"How to make balancing LED dot using WS2812 LED strip and MPU6050 accelerometer and gyroscope module. This time I will show you how to make balancing Led dot using WS2812 led strip and MPU6050 accelerometer and gyroscope module. This module is physically attached to the LED-strip, so when the LED-strip is held at a certain angle, the chip measures the angle of the LED strip and the Arduino uses this information to update the position of a virtual object as if it was a ball that is balanced on a beam and rolls from one side to the other if the beam is held at an angle. The position of the virtual object is indicated on the LED strip as a single LED that is illuminated. The code is taken from the Roel Arits blog with minor changes in hardware and software. Specifically I use Arduino Nano and LED strip with 37 LEDs." [...]

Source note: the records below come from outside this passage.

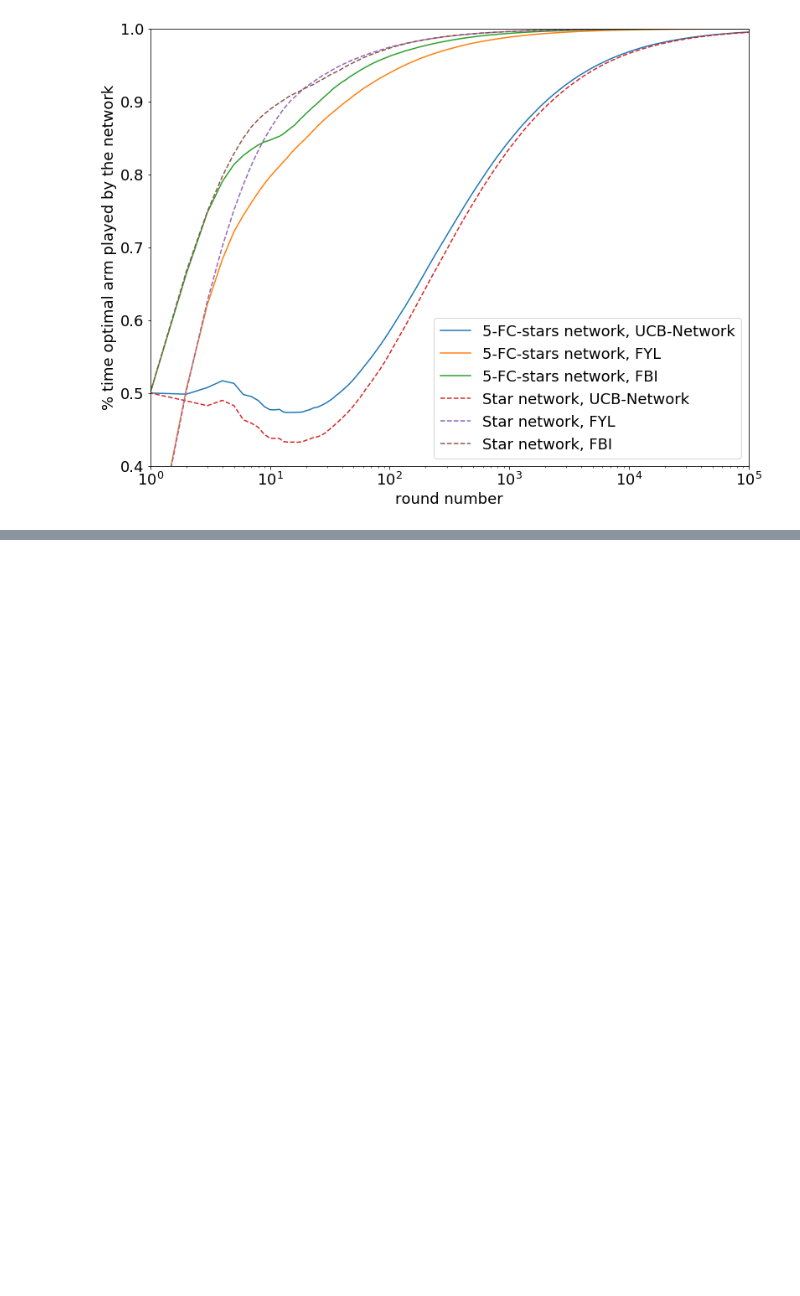
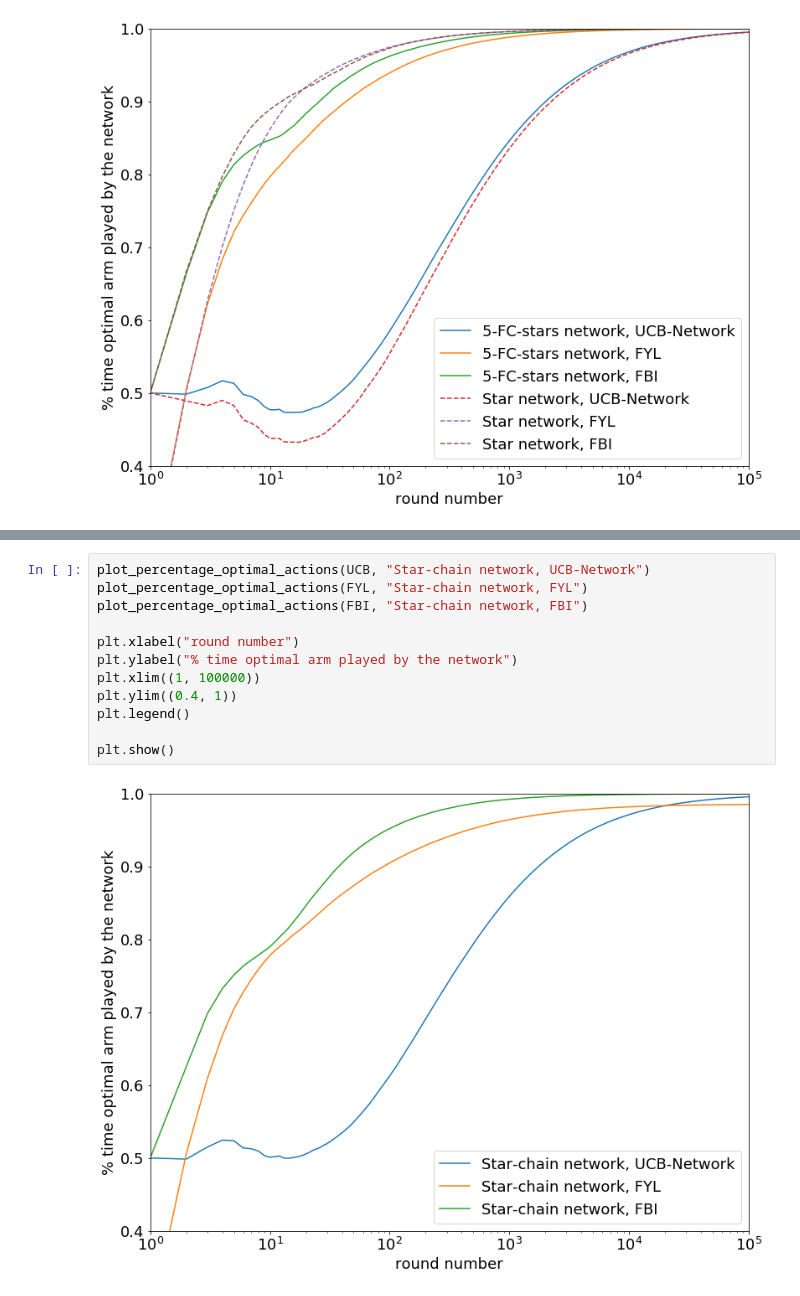
Before and after one commit to LouisTrezzini/mlgraphs-bandits-network, a Jupyter notebook: VisualizeRegret.ipynb, the cells around one changed output, grey strips where cells are left out. Cells and saved outputs as stored; diff of their text form; blank space fills up the shorter version.

```diff
--- a/VisualizeRegret.ipynb
+++ b/VisualizeRegret.ipynb
@@ -194,0 +216,14 @@ plt.show()
+# %%
+plot_percentage_optimal_actions(UCB, "Star-chain network, UCB-Network")
+plot_percentage_optimal_actions(FYL, "Star-chain network, FYL")
+plot_percentage_optimal_actions(FBI, "Star-chain network, FBI")
+
+plt.xlabel("round number")
+plt.ylabel("% time optimal arm played by the network")
+plt.xlim((1, 100000))
+plt.ylim((0.4, 1))
+plt.legend()
+
+plt.show()
+# %% [output]
+[figure, added]
```
Also changed, not shown: parts of 3 cells of this notebook, 10 other files.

"In this project a rain and ice sensor is implemented by analyzing the reflection of an infrared (IR) light source using GreenPAK™ SLG46620V. In this project, a rain and ice sensor is implemented by analyzing the reflection of an infrared (IR) light source. This project will use proven techniques based on multiple reflections of IR light in the internal walls of the target glass. It will aim to increase the capabilities of standard components by adding technical advantages offered by the LED device, such as increasing the power emission using pulsed energy applied ten times using high current strikes at one percent duty cycle. Below we described steps needed to understand how the solution has been programmed to design a rain sensor. However, if you just want to get the result of programming, download GreenPAK software to view the already completed GreenPAK Design File.Plug the GreenPAK Development Kit to your computer and hit the program to design the solution." [...]
Two Channel Smart Low-Side Power Switch for Inductive, Resistive and Capacitive Loads – Arduino Shield
"The project presented here enables users to switch all kinds of resistive, inductive and capacitive loads, limited by clamping energy (EAS) and maximum current requirement. The user may interface 2 x inductive, resistive, and capacitive loads such as solenoid, dc motor, high current contact switch, high current relay, LEDs, lamps, and piezo etc. The project is most suitable for inductive loads as well as loads with inrush current. The project has been designed using BTF3050TE IC which is a 50 mΩ single-channel Smart Low-Side Power Switch in a PG-TO252-5 package providing embedded protective functions. The power transistor is built by a N-channel vertical power MOSFET. The device is monolithically integrated." [...]
"An open source LC-Meter, which is very accurate and easy to build. All the documentation included. This is an open source project. You may use, modify and distribute both software and hardware as long as you give credit. All the project's files are available here: https://github.com/coreWeaver/LC-Meter This project is based on an original idea shared by Neil Hecht back in the mid 90's. Open Source LC-Meter." [...]
That's all Folks!